The success of using dance to teach science has Woodland Elementary School Principal Kim Johnson thinking of other ways to integrate the arts into curriculum instruction.
In addition to dance, the range of arts integration includes music, puppetry, storytelling and visual arts – all designed to supplement classroom learning.
“Dance to teach science was a good beginning, even a great start, but implementing arts integration is a gradual thing and we’re in it for the long haul,” Johnson said. “Arts integration helps kids learn in different ways. It isn’t everything, it’s an additional thing, part of our complete instruction.”
Professional dancer and choreographer Tom Evert of Cleveland worked with children in kindergarten through third grade in January. Students learned dances that demonstrated the planets’ rotation around the sun, water condensation and evaporation and other elements of science and weather.
The study concluded with a dance show that drew a standing-room-only crowd of parents and grandparents to the Woodland gym.
“Dancing helped the kids to express themselves. And our teachers worked with Mr. Evert so that his dance instruction could support their classroom work,” Johnson said.
“The dance show was more than just dancing. Children could tell their parents how they learned through dance. The children were excited and so were the parents.”
Mansfield City Schools is linked with Renaissance Performing Arts and the Mansfield Art Center as Kennedy Center Partners in Education. Evert, who has been involved in arts education programs in schools for 31 years, was sponsored through the Kennedy Center’s Ohio-based partnership.
Other national teaching artists have visited local schools and conducted teacher workshops at the Renaissance in recent years.
Chelsie Taylor Thompson, director of operations at the Renaissance Theatre, said Woodland’s introduction of arts integration “absolutely is what we have been working toward.”
She said local teachers who attended an arts integration workshop in Madison, Wisconsin, in June came back enthused about its potential.
“As more teachers see what arts integration is all about, it energizes them and demonstrates the different ways that kids really learn,” Thompson said. “It is gratifying to see arts integration coming to fruition. Seeing it in action is awesome.”
Johnson agreed that teachers are enthused, noting that they often text her even at night about something they saw or read, or had an idea, about arts in education.
Woodland hosted a recent family arts integration night to demonstrate how the arts enhance learning.
“There was a lot of interaction among teachers, parents and students. They enjoyed activities together. That’s what it’s all about – building partnerships,” Johnson said.
Thanks to a grant from the Martha Jennings Holden Foundation, Evert is back at Woodland two days a week through May, again connecting dance to their classroom instruction.

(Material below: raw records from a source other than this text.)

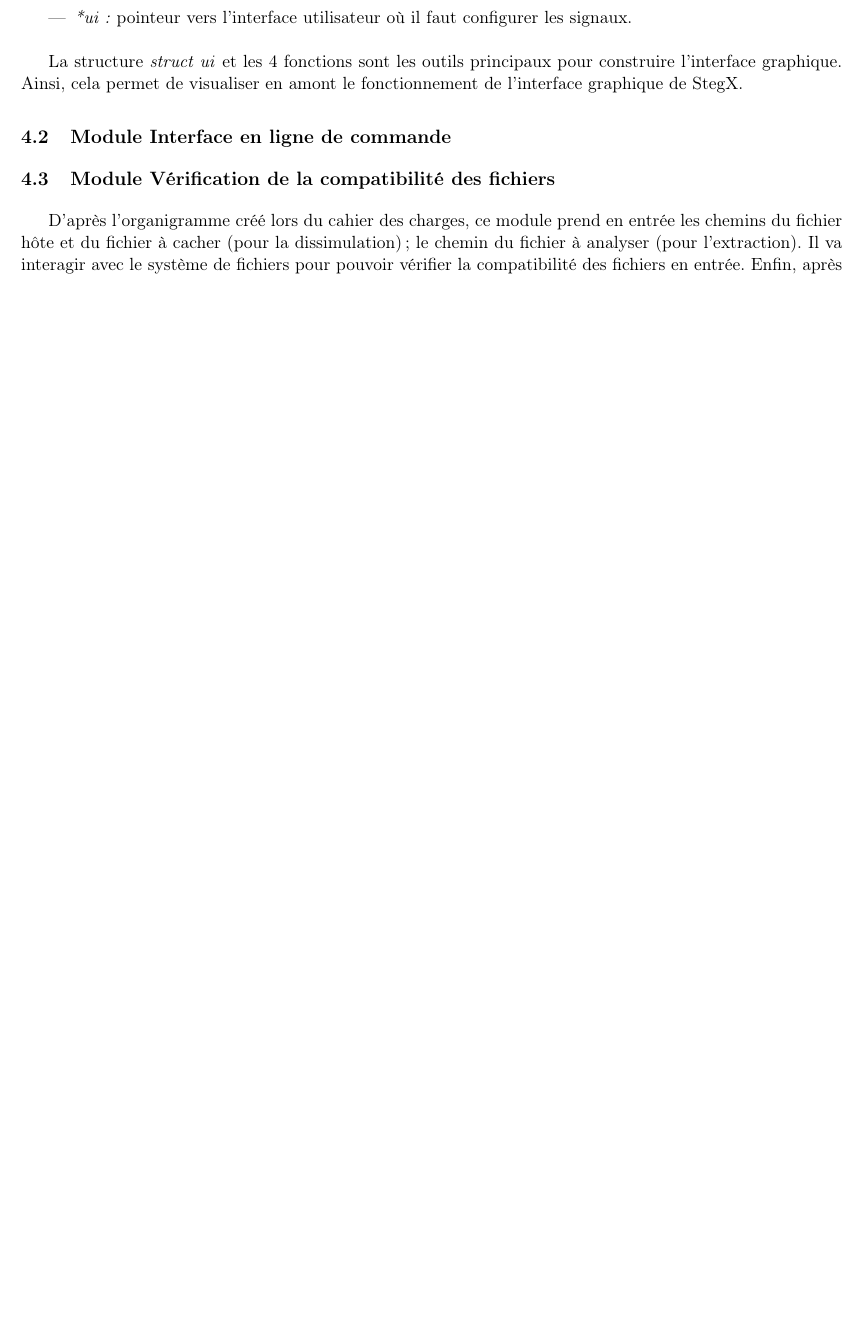
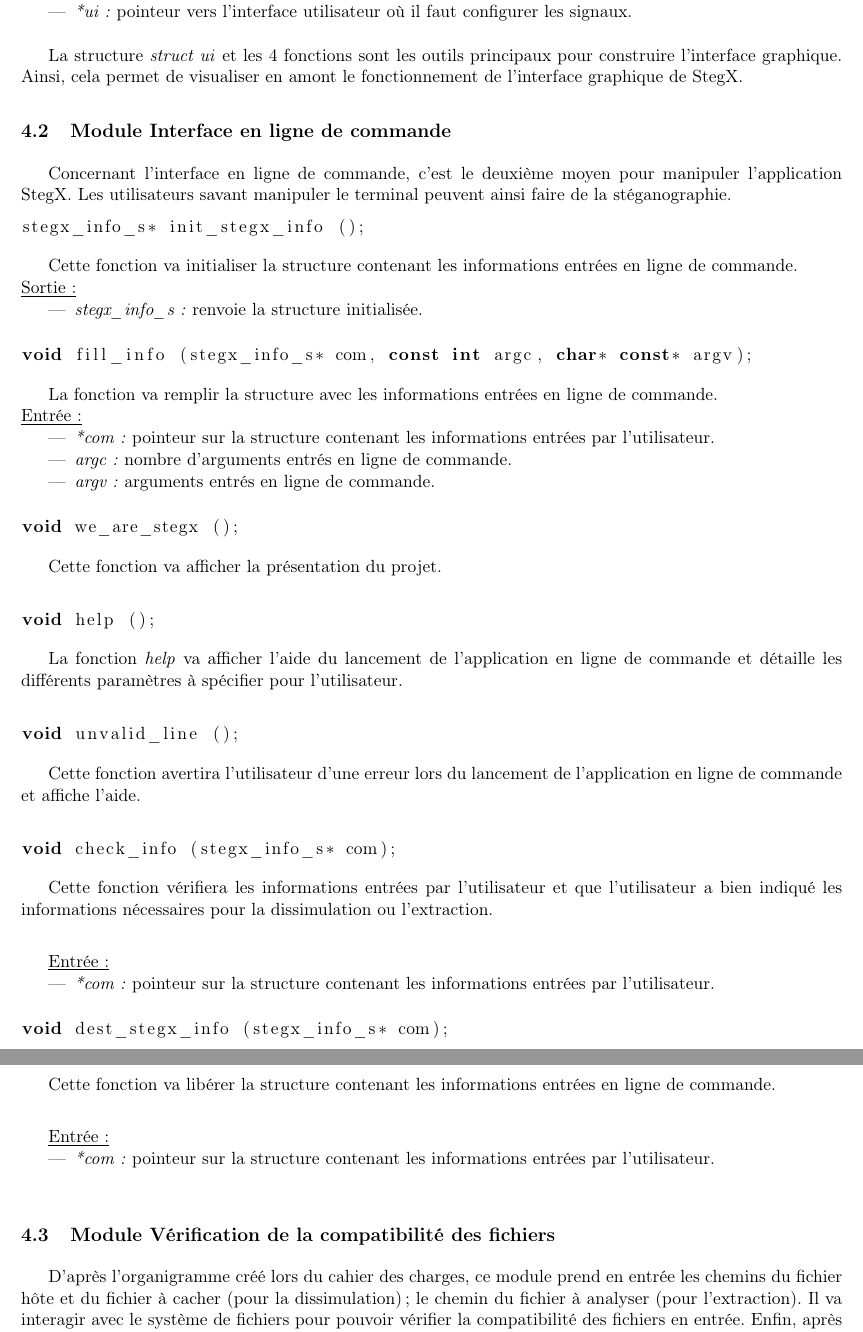
Before and after one commit to Heisenberk/StegX, a LaTeX document (report/3.Specifications/specifications.tex): part of page 9 of 12 before the commit and two parts of pages 9 and 10 of 13 after it, the two joined at a grey line, cut so that both start at the same text, the shorter picture padded with empty space. Compiled offline with pdfLaTeX.

Commit message:
Ecriture specifications cli
Ecritures des specifications pour l'interface en ligne de commande

```diff
--- a/report/3.Specifications/specifications.tex
+++ b/report/3.Specifications/specifications.tex
@@ -399,6 +402,89 @@ pour construire l'interface graphique. Ainsi, cela permet de visualiser
 en amont le fonctionnement de l'interface graphique de StegX.
 
 \subsection{Module Interface en ligne de commande}
+
+Concernant l'interface en ligne de commande, c'est le deuxième moyen pour
+manipuler l'application StegX. Les utilisateurs savant manipuler le terminal
+peuvent ainsi faire de la stéganographie.
+
+\begin{lstlisting}[language=c]
+stegx_info_s* init_stegx_info ();
+\end{lstlisting}
+
+Cette fonction va initialiser la structure contenant les informations
+entrées en ligne de commande.
+\newline
+\underline{Sortie :}
+\begin{itemize}
+\item \textit{stegx\_info\_s:} renvoie la structure initialisée.
+\newline
+\end{itemize}
+
+\begin{lstlisting}[language=c]
+void fill_info (stegx_info_s* com, const int argc, char* const* argv);
+\end{lstlisting}
+
+La fonction va remplir la structure avec les informations entrées en
+ligne de commande.
+\newline
+\underline{Entrée :}
+\begin{itemize}
+\item \textit{*com :} pointeur sur la structure contenant les informations
+entrées par l'utilisateur.
+\item \textit{argc :} nombre d'arguments entrés en ligne de commande.
+\item \textit{argv :} arguments entrés en ligne de commande.
+\newline
+\end{itemize}
+
+\begin{lstlisting}[language=c]
+void we_are_stegx ();
+\end{lstlisting}
+
+Cette fonction va afficher la présentation du projet. \newline
+
+\begin{lstlisting}[language=c]
+void help ();
+\end{lstlisting}
+
+La fonction \textit{help} va afficher l'aide du lancement de l'application
+en ligne de commande et détaille les différents paramètres à spécifier
+pour l'utilisateur. \newline
+
+\begin{lstlisting}[language=c]
+void unvalid_line ();
+\end{lstlisting}
+
+Cette fonction avertira l'utilisateur d'une erreur lors du lancement
+de l'application en ligne de commande et affiche l'aide. \newline
+
+\begin{lstlisting}[language=c]
+void check_info (stegx_info_s* com);
+\end{lstlisting}
+
+Cette fonction vérifiera les informations entrées par l'utilisateur et
+que l'utilisateur a bien indiqué les informations nécessaires pour
+la dissimulation ou l'extraction. \newline
+
+\underline{Entrée :}
+\begin{itemize}
+\item \textit{*com :} pointeur sur la structure contenant les informations
+entrées par l'utilisateur.
+\newline
+\end{itemize}
+
+\begin{lstlisting}[language=c]
+void dest_stegx_info (stegx_info_s* com);
+\end{lstlisting}
+
+Cette fonction va libérer la structure contenant les informations entrées
+en ligne de commande. \newline
+
+\underline{Entrée :}
+\begin{itemize}
+\item \textit{*com :} pointeur sur la structure contenant les informations
+entrées par l'utilisateur.
+\newline
+\end{itemize}
 
 \subsection{Module Vérification de la compatibilité des fichiers}
 
```
Also changed, not shown: report/3.Specifications/specifications.tex (5 more changed lines).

“You know the kids are connected when they are excited about Mr. Evert’s return and can’t wait to see him again,” Johnson said.
As Woodland explores the possible integration of music or visual arts in the learning process next year, Johnson said she and her staff hope to interact with local artists.

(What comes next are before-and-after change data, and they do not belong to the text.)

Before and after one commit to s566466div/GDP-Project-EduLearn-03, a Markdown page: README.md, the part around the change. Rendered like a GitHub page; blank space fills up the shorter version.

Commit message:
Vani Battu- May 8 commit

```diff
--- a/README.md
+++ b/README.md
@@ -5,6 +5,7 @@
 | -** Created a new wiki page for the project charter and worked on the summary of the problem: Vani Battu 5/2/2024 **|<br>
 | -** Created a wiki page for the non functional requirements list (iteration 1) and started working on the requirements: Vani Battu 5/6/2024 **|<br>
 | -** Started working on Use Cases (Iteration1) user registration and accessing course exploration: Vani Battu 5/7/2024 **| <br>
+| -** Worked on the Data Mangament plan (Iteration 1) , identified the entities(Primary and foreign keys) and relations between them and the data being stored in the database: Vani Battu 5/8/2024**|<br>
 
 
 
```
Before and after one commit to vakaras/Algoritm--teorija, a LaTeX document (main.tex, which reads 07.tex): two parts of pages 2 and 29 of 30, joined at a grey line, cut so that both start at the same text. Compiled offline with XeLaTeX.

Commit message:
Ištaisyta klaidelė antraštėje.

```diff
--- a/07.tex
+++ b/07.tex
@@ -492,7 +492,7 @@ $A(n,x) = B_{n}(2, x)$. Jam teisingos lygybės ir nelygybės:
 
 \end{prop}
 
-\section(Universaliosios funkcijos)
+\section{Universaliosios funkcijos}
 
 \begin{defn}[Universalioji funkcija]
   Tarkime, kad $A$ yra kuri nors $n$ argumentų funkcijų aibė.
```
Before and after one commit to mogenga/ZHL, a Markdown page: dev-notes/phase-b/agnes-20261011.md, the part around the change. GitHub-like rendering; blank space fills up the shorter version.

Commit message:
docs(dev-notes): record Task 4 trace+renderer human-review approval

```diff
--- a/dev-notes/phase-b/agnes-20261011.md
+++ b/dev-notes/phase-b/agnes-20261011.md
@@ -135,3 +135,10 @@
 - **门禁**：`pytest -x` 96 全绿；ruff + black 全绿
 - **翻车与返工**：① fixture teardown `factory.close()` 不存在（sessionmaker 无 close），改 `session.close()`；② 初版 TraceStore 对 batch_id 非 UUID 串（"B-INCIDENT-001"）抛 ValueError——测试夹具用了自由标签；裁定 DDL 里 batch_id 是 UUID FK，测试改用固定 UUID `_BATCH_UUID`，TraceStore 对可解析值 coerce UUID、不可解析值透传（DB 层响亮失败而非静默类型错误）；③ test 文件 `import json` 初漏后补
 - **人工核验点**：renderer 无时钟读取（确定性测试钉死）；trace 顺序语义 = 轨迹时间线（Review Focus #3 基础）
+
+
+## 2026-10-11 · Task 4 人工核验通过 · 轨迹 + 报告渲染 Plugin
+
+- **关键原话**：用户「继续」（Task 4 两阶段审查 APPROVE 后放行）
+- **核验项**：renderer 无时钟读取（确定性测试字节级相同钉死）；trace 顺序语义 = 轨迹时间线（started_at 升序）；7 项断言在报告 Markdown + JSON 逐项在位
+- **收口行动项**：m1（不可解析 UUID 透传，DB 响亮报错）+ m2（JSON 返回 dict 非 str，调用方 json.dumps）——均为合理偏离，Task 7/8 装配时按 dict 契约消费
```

“I don’t know yet if we have anyone in the community who could provide the arts instruction, yet teach in a way that compliments core subjects,” she said.
Thompson at the Renaissance is ready to help.
“This is something we are working on,” she said. “Mansfield has so many talented artists. We are working on creating a teaching track so we can bring in local artists, help them develop lesson plans and train them to go into classrooms.
“We see lots of opportunities for local artists in classrooms.”